● Problem requirements
Write out all of the records below precisely as given, omitting the images.

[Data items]
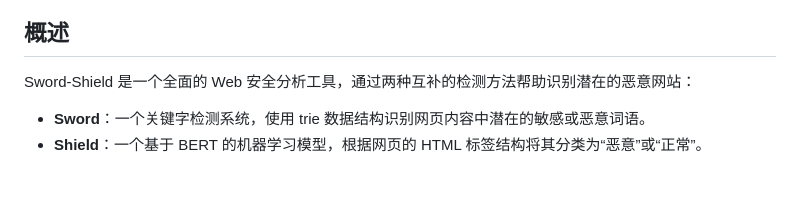
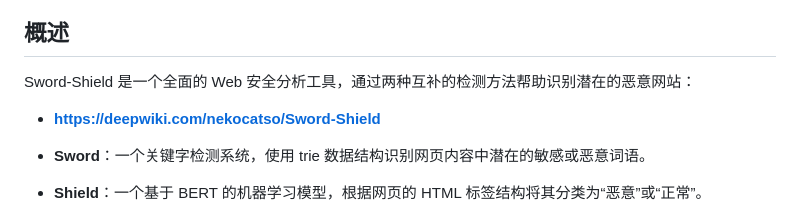
Before and after one commit to nekocatso/Sword-Shield, a Markdown page: README.md, the part around the change. Rendered like a GitHub page; blank space fills up the shorter version.

Commit message:
Merge commit 3156862d59ef0a6e3dead6fbe972155fc66a861b

```diff
--- a/README.md
+++ b/README.md
@@ -3,6 +3,8 @@
 ## 概述
 
 Sword-Shield 是一个全面的 Web 安全分析工具，通过两种互补的检测方法帮助识别潜在的恶意网站：
+
+- **https://deepwiki.com/nekocatso/Sword-Shield**
 
 - **Sword**：一个关键字检测系统，使用 trie 数据结构识别网页内容中潜在的敏感或恶意词语。
 - **Shield**：一个基于 BERT 的机器学习模型，根据网页的 HTML 标签结构将其分类为“恶意”或“正常”。
```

● Response
Before and after one commit to nekocatso/Sword-Shield, a Markdown page: README.md, the part around the change. Rendered like a GitHub page; blank space fills up the shorter version.

Commit message:
Merge commit 3156862d59ef0a6e3dead6fbe972155fc66a861b

```diff
--- a/README.md
+++ b/README.md
@@ -3,6 +3,8 @@
 ## 概述
 
 Sword-Shield 是一个全面的 Web 安全分析工具，通过两种互补的检测方法帮助识别潜在的恶意网站：
+
+- **https://deepwiki.com/nekocatso/Sword-Shield**
 
 - **Sword**：一个关键字检测系统，使用 trie 数据结构识别网页内容中潜在的敏感或恶意词语。
 - **Shield**：一个基于 BERT 的机器学习模型，根据网页的 HTML 标签结构将其分类为“恶意”或“正常”。
```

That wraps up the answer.